The Shield and The Wire interestingly premiered within months of each other in 2002 and can be viewed as flip sides of the same coin. The Wire offers a macro view of a corrupt city, Baltimore, abandoning its citizens from the top down, with self-serving politicians hobbling education and law enforcement policies together with little money to spend on either. The Shield takes a micro view of how one man corrupts his city from the bottom up, with Mackey’s rotten influence poisoning both Farmington’s law enforcement and underworld.
Like the Sopranos and Breaking Bad, The Shield is at its heart about family. The Strike Team is a brotherhood, their loyalty to each other taking priority over all else—often their own blood. And Mackey, the team’s paterfamilias, will do anything for his kids, even if it means covering up Vendrell’s racially-charged beating of a fellow cop. Detectives Holland “Dutch” Wagonbach, brilliant yet socially awkward, and Claudette Wyms, a dedicated Black detective who rose through the ranks when there were few African Americans on the force, forge an uneasy alliance at first, but eventually come to rely on each other. Vic’s wife, Corrine, is played by creator Shawn Ryan’s real-life spouse Cathy Cahlin Ryan, and his eldest daughter, Cassidy, is played by Michael Chiklis’s real-life daughter Autumn (now an author in her own right).Like the Sopranos and Breaking Bad, The Shield is at its heart about family.
The Mackey/Vendrell relationship is the centerpiece of The Shield: Vic is Shane’s surrogate father, and Shane’s arrogance is cover for his insecurity and neediness. In one unforgettable scene, Shane visits Vic in the hospital as he recovers from a bullet wound. Vic, heavily drugged, promises to take Shane golfing once he’s on his feet. Shane nearly breaks down in tears. Shane desperately wants to follow in his surrogate father’s footsteps—but he doesn’t have Mackey’s intellect, foresight, or patience. And as Shane gradually becomes a Frankenstein of Vic’s own creation, the full, operatic tragedy of The Shield takes form.
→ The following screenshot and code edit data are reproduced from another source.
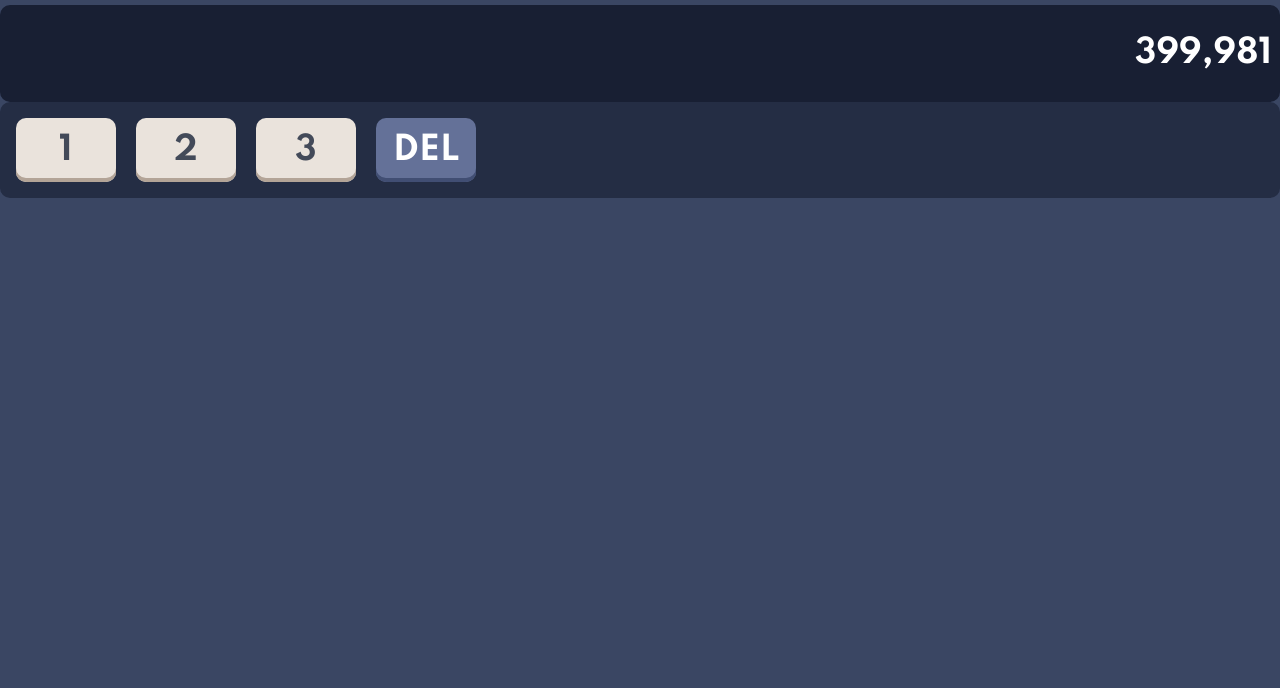
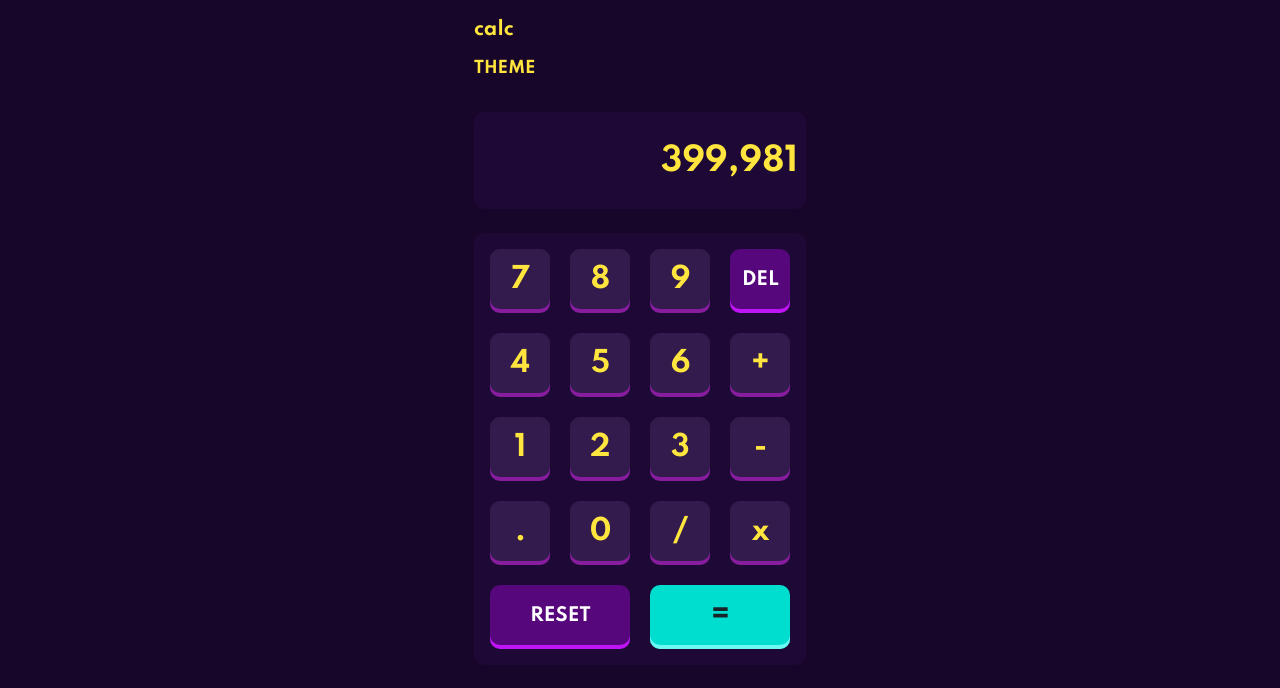
Before and after one commit to jetobe95/calculator-app, a Next.js app: page / in a window 1280 px wide. Shown: the top 688 px of the page. Built offline with nearby package versions, Linux system fonts and the light colour scheme.

Commit message:
tema 3 agregado

```diff
--- /dev/null
+++ b/components/Header/Header.tsx
@@ -0,0 +1,10 @@
+import { HeaderContainer } from "./styledComponents";
+
+export default function Header() {
+    return (
+        <HeaderContainer>
+            <h3>calc</h3>
+            THEME
+        </HeaderContainer>
+    )
+}
--- /dev/null
+++ b/components/Header/styledComponents.ts
@@ -0,0 +1,4 @@
+import  styled  from 'styled-components';
+export const HeaderContainer = styled.nav`
+
+`
--- a/components/Keypad/NumericKeypad/NumericKeypad.tsx
+++ b/components/Keypad/NumericKeypad/NumericKeypad.tsx
@@ -1,12 +1,28 @@
-import { Key ,DeleteKey, Keypad} from "./styledComponents";
+import { Key, DeleteKey, Keypad, ResetKey,EqualKey } from "./styledComponents";
 
 export default function NumericKeypad() {
   return (
     <Keypad>
+      <Key>7</Key>
+      <Key>8</Key>
+      <Key>9</Key>
+      <DeleteKey>DEL</DeleteKey>
+      <Key>4</Key>
+      <Key>5</Key>
+      <Key>6</Key>
+      <Key>+</Key>
       <Key>1</Key>
       <Key>2</Key>
       <Key>3</Key>
-            <DeleteKey>DEL</DeleteKey>
+      <Key>{"-"}</Key>
+
+      <Key>{"."}</Key>
+      <Key>{"0"}</Key>
+      <Key>{"/"}</Key>
+      <Key>{"x"}</Key>
+      <ResetKey>RESET</ResetKey>
+      <EqualKey>{'='}</EqualKey>
+
     </Keypad>
-    )
+  );
 }
--- a/components/Keypad/NumericKeypad/styledComponents.ts
+++ b/components/Keypad/NumericKeypad/styledComponents.ts
@@ -4,24 +4,24 @@ export const Keypad = styled.main`
   background-color: ${({ theme }) => theme.colors.keyboard.background};
   padding: 1rem;
   display: grid;
-  grid-template-columns: repeat(4, 100px);
+  grid-template-columns: repeat(4, 60px);
   grid-gap: 20px;
   border-radius: 10px;
-  padding: 1rem;
+  font-size: 28px;
+  /* Agregar mediaquery para cambiar el fontsize */
 `;
 
 export const Key = styled.button`
-  font-weight: bold;
   font-family: inherit;
   border: none;
-  width: 100px;
+  width: 100%;
   height: 64px;
   background: ${({ theme }) => theme.colors.numericKeypad.background};
   box-shadow: inset 0px -4px 0px ${({ theme }) => theme.colors.numericKeypad.shadowColor};
   color: ${({ theme }) => theme.colors.numericKeypad.text};
   border-radius: 10px;
   font-weight: 700;
-  font-size: 32px;
+  font-size: 1em;
   cursor: pointer;
   &:hover {
     background: ${({ theme }) => theme.colors.numericKeypad.hover.background};
@@ -30,12 +30,14 @@ export const Key = styled.button`
   &:active {
     transform: scale(0.96);
   }
+  padding: 0.357em 0.464em 0.5em 0.5em;
 `;
 
 export const DeleteKey = styled(Key)`
   width: 100%;
   background: ${({ theme }) => theme.colors.numericKeypad.deleteKey.background};
-  color: white;
+  color: ${({ theme }) => theme.colors.numericKeypad.deleteKey.text};
+  font-size: 0.64em;
   box-shadow: inset 0px -4px 0px ${({ theme }) => theme.colors.numericKeypad.deleteKey.shadowColor};
   &:hover {
     background: ${({ theme }) =>
@@ -43,3 +45,20 @@ export const DeleteKey = styled(Key)`
     color: ${({ theme }) => theme.colors.numericKeypad.deleteKey.hover.text};
   }
 `;
+
+export const ResetKey = styled(DeleteKey)`
+  grid-column: 2 span;
+`;
+
+export const EqualKey = styled(Key)`
+  grid-column: 2 span;
+  background: ${({ theme }) => theme.colors.numericKeypad.equalKey.background};
+  box-shadow: inset 0px -4px 0px ${({ theme }) => theme.colors.numericKeypad.equalKey.shadowColor};
+  color: ${({ theme }) => theme.colors.numericKeypad.equalKey.text};
+
+  &:hover {
+    background: ${({ theme }) =>
+      theme.colors.numericKeypad.equalKey.hover.background};
+    color: ${({ theme }) => theme.colors.numericKeypad.equalKey.hover.text};
+  }
+`;
--- a/hooks/useTheme.ts
+++ b/hooks/useTheme.ts
@@ -19,7 +19,7 @@ export const useTheme = () => {
 
   useEffect(() =>{
     const localTheme = getFromLS('theme');
-    localTheme ? setTheme(localTheme) : setTheme(themes.data.dark);
+    localTheme ? setTheme(localTheme) : setTheme(themes.data.orange);
     setThemeLoaded(true);
   }, []);
 
--- a/pages/index.tsx
+++ b/pages/index.tsx
@@ -4,13 +4,15 @@ import styled, { ThemeProvider } from "styled-components";
 import { GlobalStyles } from "../theme/theme";
 import NumericKeypad from "../components/Keypad/NumericKeypad/NumericKeypad";
 import Panel from "../components/Panel/Panel";
+import Header from "../components/Header/Header";
 const Container = styled.div`
   margin: 5px auto 5px auto;
 `;
-
+const SizedBox = styled.div<{height:string}>`
+  height:${(props)=>props.height};
+`;
 
 export default function Home() {
-
   const { theme, themeLoaded, getFonts } = useTheme();
   const [selectedTheme, setSelectedTheme] = useState(theme);
 
@@ -23,8 +25,11 @@ export default function Home() {
         <ThemeProvider theme={selectedTheme}>
           <GlobalStyles />
           <Container style={{ fontFamily: selectedTheme?.font }}>
-            <Panel/>
-            <NumericKeypad/>
+            <Header />
+            <SizedBox height='34px'/>
+            <Panel />
+            <SizedBox height='24px'/>
+            <NumericKeypad />
           </Container>
         </ThemeProvider>
       )}
--- a/theme/schema.json
+++ b/theme/schema.json
@@ -85,6 +85,49 @@
                 }
             },
             "font": "Spartan"
+        },
+        "orange": {
+            "id": "T_003",
+            "name": "Theme 3",
+            "colors": {
+                "body": "#17062A",
+                "text": "#FFE53D",
+                "panel": {
+                    "background": "#1E0936",
+                    "text": "#FFE53D"
+                },
+                "keyboard":{
+                    "background": "#1E0936"
+                },
+                "numericKeypad": {
+                    "hover": {
+                        "background": "#6C34AC",
+                        "text": "#FFE53D"
+                    },
+                    "background": "#331C4D",
+                    "text": "#FFE53D",
+                    "shadowColor": "#881C9E",
+                    "deleteKey": {
+                        "shadowColor": "#BE15F4",
+                        "background": "#56077C",
+                        "text": "#fff",
+                        "hover": {
+                            "background": "#8631AF",
+                            "text": "#fff"
+                        }
+                    },
+                    "equalKey": {
+                        "shadowColor": "#6CF9F1",
+                        "background": "#00DED0",
+                        "text": "#1A2327",
+                        "hover": {
+                            "background": "#93FFF8",
+                            "text": "#1A2327"
+                        }
+                    }
+                }
+            },
+            "font": "Spartan"
         }
     }
 }
--- a/theme/theme.ts
+++ b/theme/theme.ts
@@ -6,6 +6,9 @@ body {
     color: ${({ theme }) => theme.colors.text};
     font-family: ${({ theme }) => theme.font};
     transition: all 0.50s linear;
+    min-height: 100vh;
+    display: flex;
+    justify-content: center;
   }
 
 
```
Lines whose indentation alone changed are shown as unchanged.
For seven seasons, The Shield more than held its own against two of the greatest crime shows of all time in The Sopranos and The Wire. Gritty and riveting, brutal yet heartwrenching, Vic Mackey’s corrupt soul eventually poisons everything around him, tearing lives and families apart as even he begins to realize the full, terrible scope of his actions, all leading to perhaps the greatest series finale in television history. In the final episodes of The Sopranos and Breaking Bad, the suspense is primarily driven by the question: “will Tony/Walter die?” But The Shield had something far more complicated, and far more harrowing, in mind. In the end, The Shield was never about whether Vic Mackey would live or die, but about the terrible legacy he created. Without Vic Mackey showing just how much the “hero” of a story could push the envelope, there may not have been a Walter White. The Shield holds up to this day as one of the greatest—and most influential—television shows of all time.